Heavy industry with its rigid processes has a reputation of being an antithesis of dynamic startup world. People think that a factory does not exactly perform agile pilots but stays the course dictated by its huge investments. This image is somewhat outdated.
Factories are becoming innovation platforms where several stakeholders can develop and try out new things. One central enabler for these activities is the Internet of Things (IoT). Furthermore, wireless networks, augmented reality, big data, or even artificial intelligence can create significant added value in a factory setting. Bringing these technologies to factories in an agile fashion is very attractive for startups.

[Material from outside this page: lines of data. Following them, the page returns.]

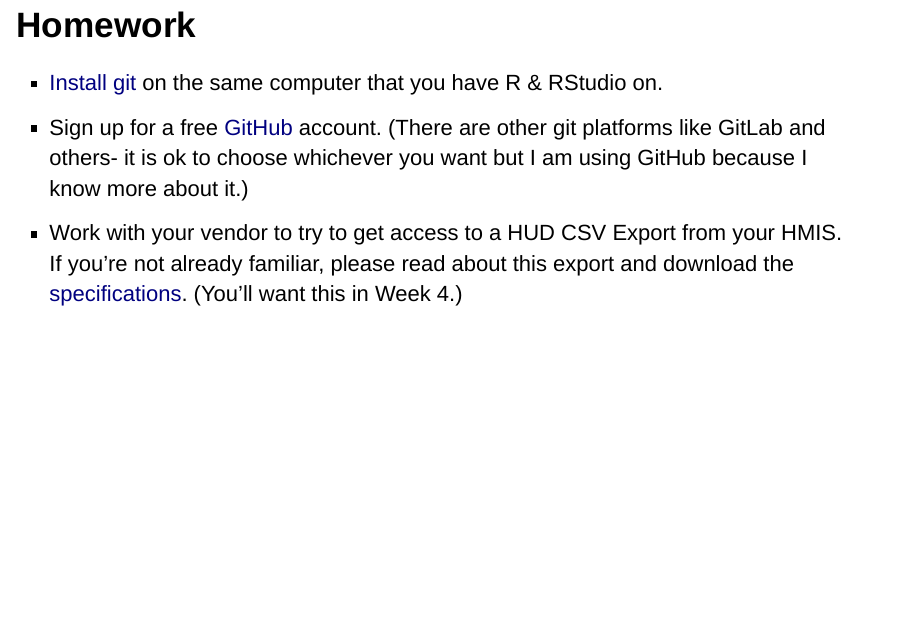
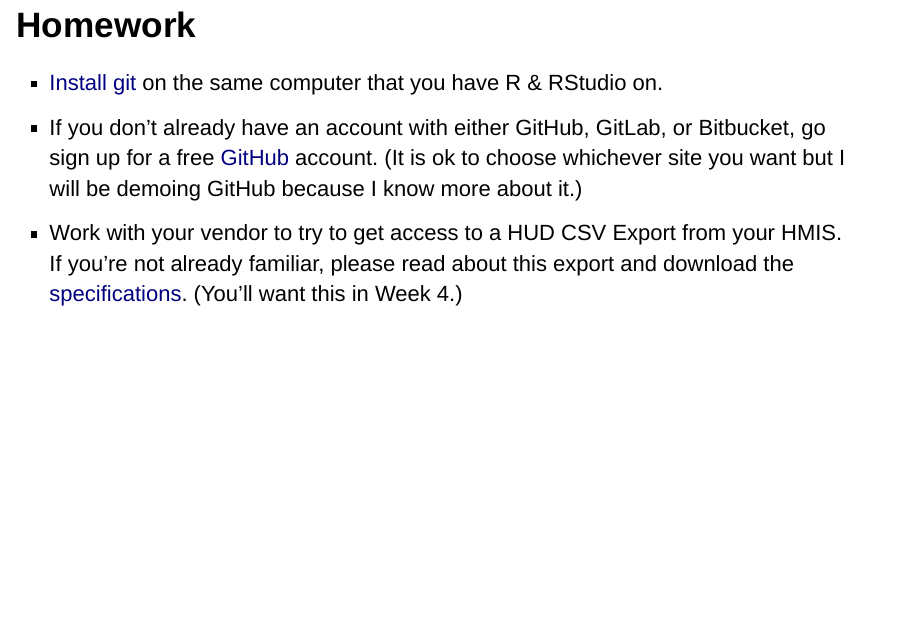
Before and after one commit to kiadso/rTraining, an R Markdown document (Week2Slides.Rmd): page 8 of 10. Rendered offline with R 4.5, knitr and Pandoc, with nearby package versions; drawn as Slidy slides in place of the format the file asks for.

Commit message:
opening up so students can choose any git platform

```diff
--- a/Week2Slides.Rmd
+++ b/Week2Slides.Rmd
@@ -56,7 +56,7 @@ RStudio gives you the space to organize your code, connect to data sources, iter
 ## Homework
 
 - [Install git](https://git-scm.com/download/win) on the same computer that you have R & RStudio on.
-- Sign up for a free [GitHub](https://github.com/) account. (There are other git platforms like GitLab and others- it is ok to choose whichever you want but I am using GitHub because I know more about it.)
+- If you don't already have an account with either GitHub, GitLab, or Bitbucket, go sign up for a free [GitHub](https://github.com/) account. (It is ok to choose whichever site you want but I will be demoing GitHub because I know more about it.)
 - Work with your vendor to try to get access to a HUD CSV Export from your HMIS. If you're not already familiar, please read about this export and download the [specifications](https://hudhdx.info/VendorResources.aspx). (You'll want this in Week 4.)
 
 ## IF YOU ARE SO INCLINED
```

Cooperation between heavy industry and startups requires planning and facilitation. A large corporation operates differently than a small company of two or three people, there’s no denying of that. Investment capabilities are on a completely other level, planning cycles differ, as do the capabilities for pivots. The most important thing to address is whether the factory and the startup both can identify enough business potential in their cooperation.
It is crucial to reach a situation where the risks and the benefits of cooperation are in a good balance for all participants. This way the “factory – IoT company mismatch” can be avoided. Together the consortium can pinpoint the grand challenges and go about solving them together. This is a three-step process:

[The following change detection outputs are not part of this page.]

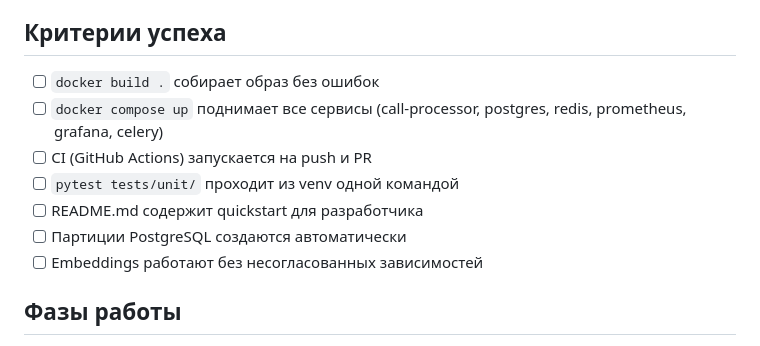
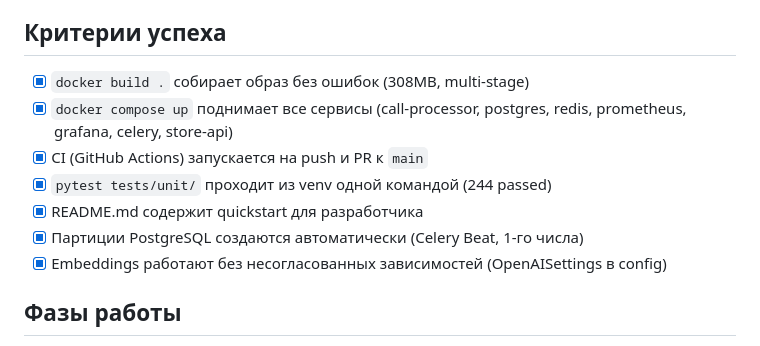
Before and after one commit to svv2602/call-center, a Markdown page: development-checklists/production-readiness/README.md, the part around the change. Drawn GitHub-style.

Commit message:
checklist(production-readiness): mark success criteria and update phase-2 status
- Mark all 7 success criteria as completed in checklist README
- Update phase-2: git push -u origin main was executed
- Note remaining manual actions: delete remote master, set default branch on GitHub

Co-Authored-By: Claude Opus 4.6 <noreply@anthropic.com>

```diff
--- a/development-checklists/production-readiness/README.md
+++ b/development-checklists/production-readiness/README.md
@@ -4,13 +4,13 @@
 Привести проект Call Center AI в состояние, когда `git clone && docker compose up` даёт работающую систему. Исправить все инфраструктурные проблемы, выявленные при внешнем аудите.
 
 ## Критерии успеха
-- [ ] `docker build .` собирает образ без ошибок
-- [ ] `docker compose up` поднимает все сервисы (call-processor, postgres, redis, prometheus, grafana, celery)
-- [ ] CI (GitHub Actions) запускается на push и PR
-- [ ] `pytest tests/unit/` проходит из venv одной командой
-- [ ] README.md содержит quickstart для разработчика
-- [ ] Партиции PostgreSQL создаются автоматически
-- [ ] Embeddings работают без несогласованных зависимостей
+- [x] `docker build .` собирает образ без ошибок (308MB, multi-stage)
+- [x] `docker compose up` поднимает все сервисы (call-processor, postgres, redis, prometheus, grafana, celery, store-api)
+- [x] CI (GitHub Actions) запускается на push и PR к `main`
+- [x] `pytest tests/unit/` проходит из venv одной командой (244 passed)
+- [x] README.md содержит quickstart для разработчика
+- [x] Партиции PostgreSQL создаются автоматически (Celery Beat, 1-го числа)
+- [x] Embeddings работают без несогласованных зависимостей (OpenAISettings в config)
 
 ## Фазы работы
 1. [Dockerfile и сборка образа](phase-01-dockerfile.md) — создать multi-stage Dockerfile, проверить docker build
```
Also changed, not shown: development-checklists/production-readiness/phase-02-ci-git.md (+4 -4 lines).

- Scale-in: identifying the grand challenges and solving them with new technologies and pilots
- Scale-up: expanding the pilot results and new operating models throughout the factory
- Scale-out: exporting the new processes and operating models to other factories in Finland and abroad

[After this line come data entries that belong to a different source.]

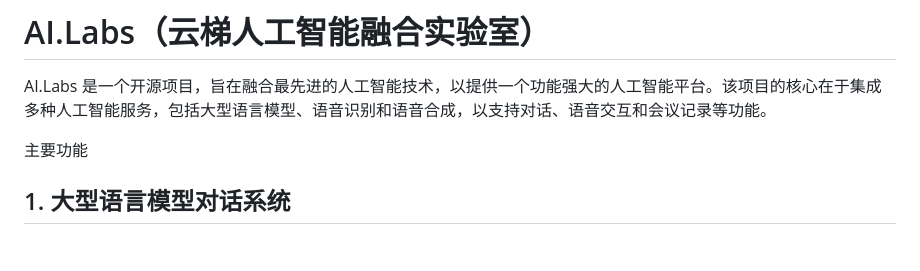
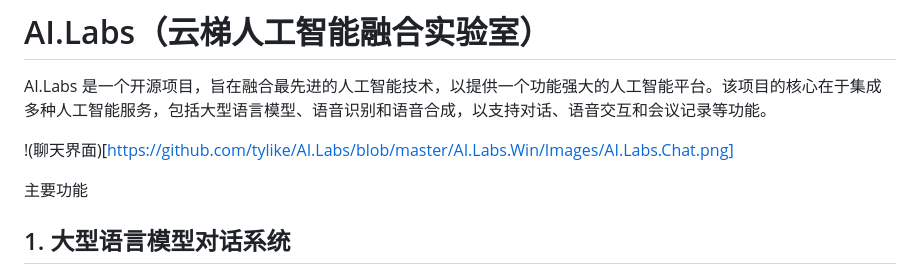
Before and after one commit to tylike/AI.Labs, a Markdown page: README.md, the part around the change. Rendered like a GitHub page; blank space fills up the shorter version.

```diff
--- a/README.md
+++ b/README.md
@@ -2,6 +2,7 @@
 
 AI.Labs 是一个开源项目，旨在融合最先进的人工智能技术，以提供一个功能强大的人工智能平台。该项目的核心在于集成多种人工智能服务，包括大型语言模型、语音识别和语音合成，以支持对话、语音交互和会议记录等功能。
 
+!(聊天界面)[https://github.com/tylike/AI.Labs/blob/master/AI.Labs.Win/Images/AI.Labs.Chat.png]
 
 主要功能
 ## 1. 大型语言模型对话系统
```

It is not free to set up this kind of a program. A common goal is necessary but not enough; funding and risk-taking is also needed. To get things rolling, funding for pilots and business model development is a must.
Running a program like this in one factory costs roughly a million euros annually. This lump sum includes factory’s own projects, project coordination, and research modules supporting the projects. Part of the investment comes from the factory itself, part from public funding institutions like Tekes. Coordination and research is carried out by VTT and universities.
If planned and constructed well, an ecosystem as described above would create a virtuous cycle: startups expand their operations and get important references, factories obtain new innovations and operating models, and research institutions have an environment for validating their technologies. Finally, Finland will have new business to export.
Read more at: www.vttresearch.com/services/smart-industry
Principal Scientist, VTT